* **Provided data**:
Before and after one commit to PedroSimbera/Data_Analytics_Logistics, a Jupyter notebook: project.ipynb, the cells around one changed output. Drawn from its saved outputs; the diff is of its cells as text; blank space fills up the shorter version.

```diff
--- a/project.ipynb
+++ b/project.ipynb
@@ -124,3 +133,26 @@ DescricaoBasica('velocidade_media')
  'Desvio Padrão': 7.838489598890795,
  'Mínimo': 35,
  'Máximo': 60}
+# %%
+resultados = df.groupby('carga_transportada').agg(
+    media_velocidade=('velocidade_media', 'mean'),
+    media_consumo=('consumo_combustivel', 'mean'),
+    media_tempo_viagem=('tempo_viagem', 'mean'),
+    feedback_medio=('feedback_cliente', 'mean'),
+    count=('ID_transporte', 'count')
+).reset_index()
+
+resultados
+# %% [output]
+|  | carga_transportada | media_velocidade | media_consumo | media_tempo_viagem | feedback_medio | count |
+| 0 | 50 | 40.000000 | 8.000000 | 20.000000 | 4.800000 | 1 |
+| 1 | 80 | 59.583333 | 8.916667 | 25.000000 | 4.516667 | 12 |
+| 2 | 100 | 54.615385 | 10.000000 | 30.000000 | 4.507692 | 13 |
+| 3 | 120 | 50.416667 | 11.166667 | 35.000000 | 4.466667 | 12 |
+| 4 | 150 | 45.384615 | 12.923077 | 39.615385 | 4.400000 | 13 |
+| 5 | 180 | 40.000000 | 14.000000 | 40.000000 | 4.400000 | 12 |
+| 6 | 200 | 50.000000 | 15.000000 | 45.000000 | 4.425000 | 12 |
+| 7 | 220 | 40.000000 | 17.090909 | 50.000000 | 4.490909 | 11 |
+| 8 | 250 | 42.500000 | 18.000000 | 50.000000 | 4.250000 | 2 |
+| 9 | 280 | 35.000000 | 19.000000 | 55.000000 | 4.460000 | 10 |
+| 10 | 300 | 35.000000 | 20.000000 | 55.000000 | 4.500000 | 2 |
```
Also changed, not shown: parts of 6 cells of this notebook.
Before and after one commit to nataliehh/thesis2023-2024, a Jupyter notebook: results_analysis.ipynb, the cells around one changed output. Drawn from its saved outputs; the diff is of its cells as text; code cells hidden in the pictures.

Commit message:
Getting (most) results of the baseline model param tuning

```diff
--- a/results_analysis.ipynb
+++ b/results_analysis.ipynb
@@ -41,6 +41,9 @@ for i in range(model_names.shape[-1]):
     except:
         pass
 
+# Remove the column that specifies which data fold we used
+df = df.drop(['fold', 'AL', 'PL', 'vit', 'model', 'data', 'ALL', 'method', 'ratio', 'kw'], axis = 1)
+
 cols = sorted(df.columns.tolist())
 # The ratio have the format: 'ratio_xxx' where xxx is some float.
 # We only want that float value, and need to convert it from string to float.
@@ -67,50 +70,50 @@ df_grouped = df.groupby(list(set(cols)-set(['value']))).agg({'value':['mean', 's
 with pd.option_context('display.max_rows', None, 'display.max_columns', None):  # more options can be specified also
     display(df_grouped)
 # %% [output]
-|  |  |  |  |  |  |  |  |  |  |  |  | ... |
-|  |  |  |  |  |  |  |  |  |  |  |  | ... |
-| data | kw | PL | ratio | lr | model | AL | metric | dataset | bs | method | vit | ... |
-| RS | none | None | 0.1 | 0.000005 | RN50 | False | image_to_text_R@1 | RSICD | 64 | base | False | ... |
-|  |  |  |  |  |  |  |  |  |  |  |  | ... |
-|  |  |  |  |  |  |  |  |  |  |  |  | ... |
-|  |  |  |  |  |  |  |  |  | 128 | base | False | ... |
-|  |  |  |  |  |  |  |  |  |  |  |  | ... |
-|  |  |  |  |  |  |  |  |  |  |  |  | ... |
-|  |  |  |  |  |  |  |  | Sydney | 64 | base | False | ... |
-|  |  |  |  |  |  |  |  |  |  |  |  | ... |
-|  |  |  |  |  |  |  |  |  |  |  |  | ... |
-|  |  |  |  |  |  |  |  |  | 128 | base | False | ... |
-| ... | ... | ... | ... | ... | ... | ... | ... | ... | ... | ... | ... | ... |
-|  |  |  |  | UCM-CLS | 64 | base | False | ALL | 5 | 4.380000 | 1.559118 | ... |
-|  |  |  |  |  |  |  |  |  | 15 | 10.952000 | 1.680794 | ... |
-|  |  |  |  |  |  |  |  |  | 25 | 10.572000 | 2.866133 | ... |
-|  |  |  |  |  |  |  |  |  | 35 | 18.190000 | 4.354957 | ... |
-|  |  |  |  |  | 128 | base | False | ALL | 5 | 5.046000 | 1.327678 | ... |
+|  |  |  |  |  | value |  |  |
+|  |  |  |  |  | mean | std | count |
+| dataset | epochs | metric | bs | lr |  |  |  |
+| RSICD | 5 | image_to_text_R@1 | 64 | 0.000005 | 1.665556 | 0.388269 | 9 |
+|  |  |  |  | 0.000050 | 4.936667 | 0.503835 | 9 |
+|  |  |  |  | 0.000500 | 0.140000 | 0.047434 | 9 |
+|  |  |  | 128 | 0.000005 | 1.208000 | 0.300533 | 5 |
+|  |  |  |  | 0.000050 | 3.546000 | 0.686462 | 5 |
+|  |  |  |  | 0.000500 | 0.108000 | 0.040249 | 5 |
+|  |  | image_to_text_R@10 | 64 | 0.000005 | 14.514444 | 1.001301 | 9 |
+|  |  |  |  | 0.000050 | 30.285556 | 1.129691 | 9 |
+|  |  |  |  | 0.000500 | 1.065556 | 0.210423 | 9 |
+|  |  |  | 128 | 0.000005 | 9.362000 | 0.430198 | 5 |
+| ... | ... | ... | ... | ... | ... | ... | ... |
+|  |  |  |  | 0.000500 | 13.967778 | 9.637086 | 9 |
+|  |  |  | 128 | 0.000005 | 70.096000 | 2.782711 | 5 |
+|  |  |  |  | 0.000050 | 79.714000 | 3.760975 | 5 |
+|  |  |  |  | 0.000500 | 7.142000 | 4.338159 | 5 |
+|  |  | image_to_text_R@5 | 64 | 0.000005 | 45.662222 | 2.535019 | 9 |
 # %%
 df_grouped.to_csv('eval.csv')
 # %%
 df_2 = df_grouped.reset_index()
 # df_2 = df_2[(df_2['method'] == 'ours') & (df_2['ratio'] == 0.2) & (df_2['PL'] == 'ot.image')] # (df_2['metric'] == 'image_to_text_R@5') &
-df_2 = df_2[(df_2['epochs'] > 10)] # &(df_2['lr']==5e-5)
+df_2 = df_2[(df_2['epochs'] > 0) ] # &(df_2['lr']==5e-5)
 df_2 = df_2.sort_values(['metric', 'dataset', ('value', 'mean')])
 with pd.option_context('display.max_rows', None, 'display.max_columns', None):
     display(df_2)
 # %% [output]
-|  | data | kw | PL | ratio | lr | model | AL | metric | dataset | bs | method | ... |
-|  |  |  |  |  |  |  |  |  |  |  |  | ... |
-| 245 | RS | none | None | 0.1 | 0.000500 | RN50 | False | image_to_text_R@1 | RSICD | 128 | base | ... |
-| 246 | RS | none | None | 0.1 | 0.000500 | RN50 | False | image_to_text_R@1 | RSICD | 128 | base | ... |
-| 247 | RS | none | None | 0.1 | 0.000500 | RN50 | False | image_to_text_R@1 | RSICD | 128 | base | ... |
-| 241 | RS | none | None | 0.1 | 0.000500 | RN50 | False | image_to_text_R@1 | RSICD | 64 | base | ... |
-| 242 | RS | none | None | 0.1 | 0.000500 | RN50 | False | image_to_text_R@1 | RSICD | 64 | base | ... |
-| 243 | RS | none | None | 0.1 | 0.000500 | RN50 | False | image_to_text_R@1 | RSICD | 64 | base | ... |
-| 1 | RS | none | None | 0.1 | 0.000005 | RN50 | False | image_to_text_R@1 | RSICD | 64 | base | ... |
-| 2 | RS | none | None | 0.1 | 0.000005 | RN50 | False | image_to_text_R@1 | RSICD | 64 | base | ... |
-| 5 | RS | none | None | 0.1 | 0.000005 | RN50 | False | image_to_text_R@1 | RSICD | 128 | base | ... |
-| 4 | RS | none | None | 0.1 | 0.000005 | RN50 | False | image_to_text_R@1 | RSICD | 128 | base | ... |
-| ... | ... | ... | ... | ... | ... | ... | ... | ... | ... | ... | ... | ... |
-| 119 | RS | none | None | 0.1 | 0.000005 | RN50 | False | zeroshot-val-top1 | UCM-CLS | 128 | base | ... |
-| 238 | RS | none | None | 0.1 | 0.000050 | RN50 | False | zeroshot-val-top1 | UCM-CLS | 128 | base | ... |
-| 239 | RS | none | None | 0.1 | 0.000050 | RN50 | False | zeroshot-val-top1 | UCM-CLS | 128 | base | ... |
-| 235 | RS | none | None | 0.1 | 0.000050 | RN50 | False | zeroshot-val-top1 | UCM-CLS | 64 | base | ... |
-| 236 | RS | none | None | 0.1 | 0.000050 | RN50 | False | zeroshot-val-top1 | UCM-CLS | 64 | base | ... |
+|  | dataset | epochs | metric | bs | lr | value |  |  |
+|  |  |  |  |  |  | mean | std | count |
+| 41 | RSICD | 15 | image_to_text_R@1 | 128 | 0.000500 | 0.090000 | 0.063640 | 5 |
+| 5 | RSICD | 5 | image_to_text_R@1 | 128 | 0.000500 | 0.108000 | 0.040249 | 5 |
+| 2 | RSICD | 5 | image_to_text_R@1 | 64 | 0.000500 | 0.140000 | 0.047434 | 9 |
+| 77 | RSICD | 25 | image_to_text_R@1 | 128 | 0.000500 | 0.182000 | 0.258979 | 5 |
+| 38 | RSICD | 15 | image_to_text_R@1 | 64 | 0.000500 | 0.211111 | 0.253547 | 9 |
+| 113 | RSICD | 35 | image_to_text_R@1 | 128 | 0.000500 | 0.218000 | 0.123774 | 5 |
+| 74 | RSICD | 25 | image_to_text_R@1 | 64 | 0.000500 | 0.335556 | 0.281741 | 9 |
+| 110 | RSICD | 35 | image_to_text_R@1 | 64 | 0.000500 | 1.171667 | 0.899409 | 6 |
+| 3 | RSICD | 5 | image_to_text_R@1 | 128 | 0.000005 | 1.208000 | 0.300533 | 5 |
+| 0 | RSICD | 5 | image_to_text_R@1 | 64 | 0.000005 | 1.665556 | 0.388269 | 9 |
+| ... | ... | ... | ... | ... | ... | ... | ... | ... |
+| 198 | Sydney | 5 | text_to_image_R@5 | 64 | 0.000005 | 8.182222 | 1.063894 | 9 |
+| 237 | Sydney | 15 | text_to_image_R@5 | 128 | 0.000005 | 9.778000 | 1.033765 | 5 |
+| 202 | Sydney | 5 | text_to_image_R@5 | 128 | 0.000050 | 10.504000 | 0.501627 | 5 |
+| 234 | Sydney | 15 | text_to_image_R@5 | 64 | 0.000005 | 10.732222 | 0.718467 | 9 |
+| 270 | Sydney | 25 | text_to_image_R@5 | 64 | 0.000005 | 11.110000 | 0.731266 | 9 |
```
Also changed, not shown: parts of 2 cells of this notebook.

* **Brief**:
Report the number of lines in the records above that include "value", leaving out any other words.

* **Your response**:
5